The architecture of the edifice is all symbolic of that updated religious perspective. The oval shape of the building and courtyard represent “perpetuity,” incorporating both the eternal nature of divinity and the constant need for fellowship with Christ and his followers. However, the two ellipses fashioned by the church and connected courtyard are set on different axes. This ties in a traditional compositional detail found in most Catholic churches, in that the nave — the area where the congregation sits — is typically slightly offset from the apse.
“We cannot name one single church that sits on the same axis, because pretty much all of the historical churches in Europe have this tiny ‘mistake,’ which actually became a symbol of the broken body of Christ,” explains Gutowski. The inside of the new house of worship also applies this “broken body” symbolism by making every alcove asymmetrical, and by angling the reinforced concrete ceiling at unconventional slants.
The altar is made of one single wedge of dark green onyx stone, creating a striking contrast to the white walls and Carrara marble of the altar platform. The two steps of the platform are rounded, too, adding to the altar’s feeling of approachability. The modest wooden pews constitute a semi-circle around this space while a rectangular skylight brings in natural light from above. On top of that, the altar and alcoves are illuminated by spotlights for added emphasis.
The Saint Pope John Paul II Church also includes several rooms adjoining the liturgical hall. These include the priest’s living quarters, an educational room, a communal room, a guest room, an office, a service room, and bell tower access.
The Gutowski architecture firm won the bid for the Paty project in a 2004 design contest.

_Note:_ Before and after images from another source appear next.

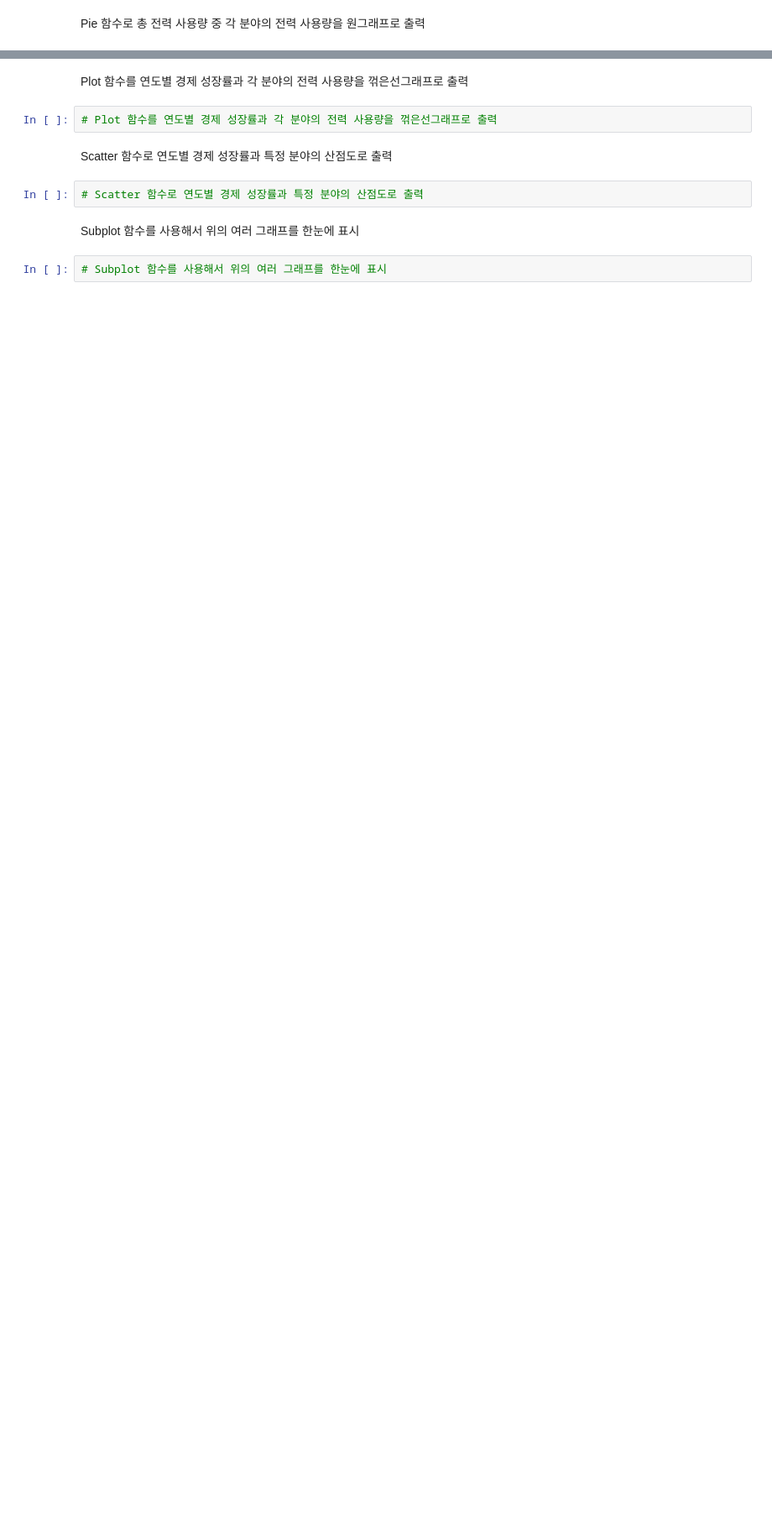
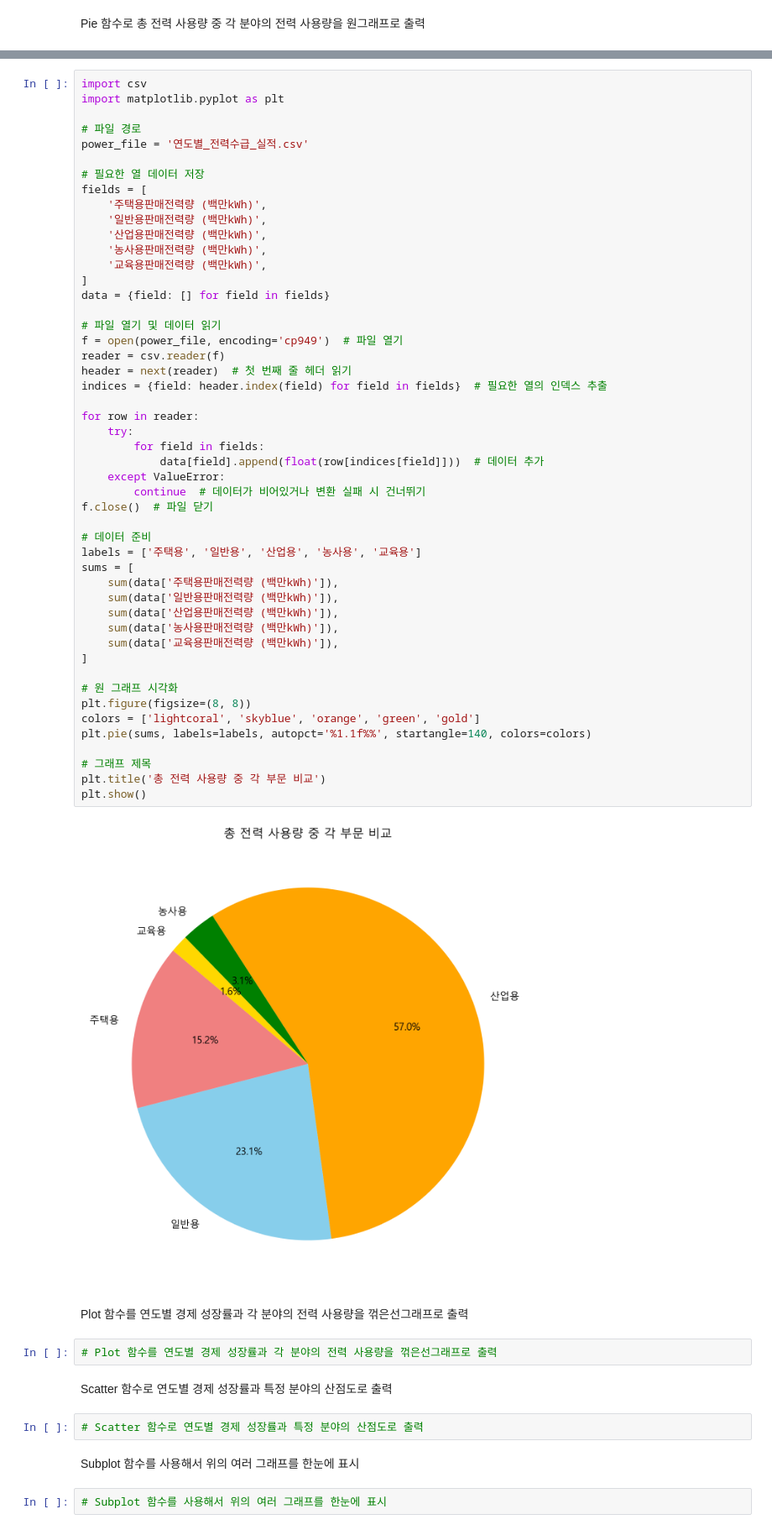
Before and after one commit to uro12/DA-4, a Jupyter notebook: 04조_분석조.ipynb, the cells around one changed output, grey strips where cells are left out. Shown at 84% size. Saved outputs shown, nothing was run; the diff lists cells and outputs as text; blank space fills up the shorter version.

```diff
--- a/04조_분석조.ipynb
+++ b/04조_분석조.ipynb
@@ -501,3 +503,54 @@ plt.show()
+# %%
+import csv
+import matplotlib.pyplot as plt
+
+# 파일 경로
+power_file = '연도별_전력수급_실적.csv'
+
+# 필요한 열 데이터 저장
+fields = [
+    '주택용판매전력량 (백만kWh)',
+    '일반용판매전력량 (백만kWh)',
+    '산업용판매전력량 (백만kWh)',
+    '농사용판매전력량 (백만kWh)',
+    '교육용판매전력량 (백만kWh)',
+]
+data = {field: [] for field in fields}
+
+# 파일 열기 및 데이터 읽기
+f = open(power_file, encoding='cp949')  # 파일 열기
+reader = csv.reader(f)
+header = next(reader)  # 첫 번째 줄 헤더 읽기
+indices = {field: header.index(field) for field in fields}  # 필요한 열의 인덱스 추출
+
+for row in reader:
+    try:
+        for field in fields:
+            data[field].append(float(row[indices[field]]))  # 데이터 추가
+    except ValueError:
+        continue  # 데이터가 비어있거나 변환 실패 시 건너뛰기
+f.close()  # 파일 닫기
+
+# 데이터 준비
+labels = ['주택용', '일반용', '산업용', '농사용', '교육용']
+sums = [
+    sum(data['주택용판매전력량 (백만kWh)']),
+    sum(data['일반용판매전력량 (백만kWh)']),
+    sum(data['산업용판매전력량 (백만kWh)']),
+    sum(data['농사용판매전력량 (백만kWh)']),
+    sum(data['교육용판매전력량 (백만kWh)']),
+]
+
+# 원 그래프 시각화
+plt.figure(figsize=(8, 8))
+colors = ['lightcoral', 'skyblue', 'orange', 'green', 'gold']
+plt.pie(sums, labels=labels, autopct='%1.1f%%', startangle=140, colors=colors)
+
+# 그래프 제목
+plt.title('총 전력 사용량 중 각 부문 비교')
+plt.show()
+# %% [output]
+[figure, added]
 # %% [markdown]
 Plot 함수를 연도별 경제 성장률과 각 분야의 전력 사용량을 꺾은선그래프로 출력
 # %%
```
Also changed, not shown: parts of 1 cell of this notebook.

The structure was completed and consecrated in April 2019. According to its website, the company focuses on “complex and significant cultural buildings, high performance sustainability, and community renewal projects.” It has produced over 50 projects in its 16-year history, including a gymnasium and concert hall in Pannonhalma, an UNESCO World Heritage Site, and the Korda Pilgrim House in Mariazell, Austria.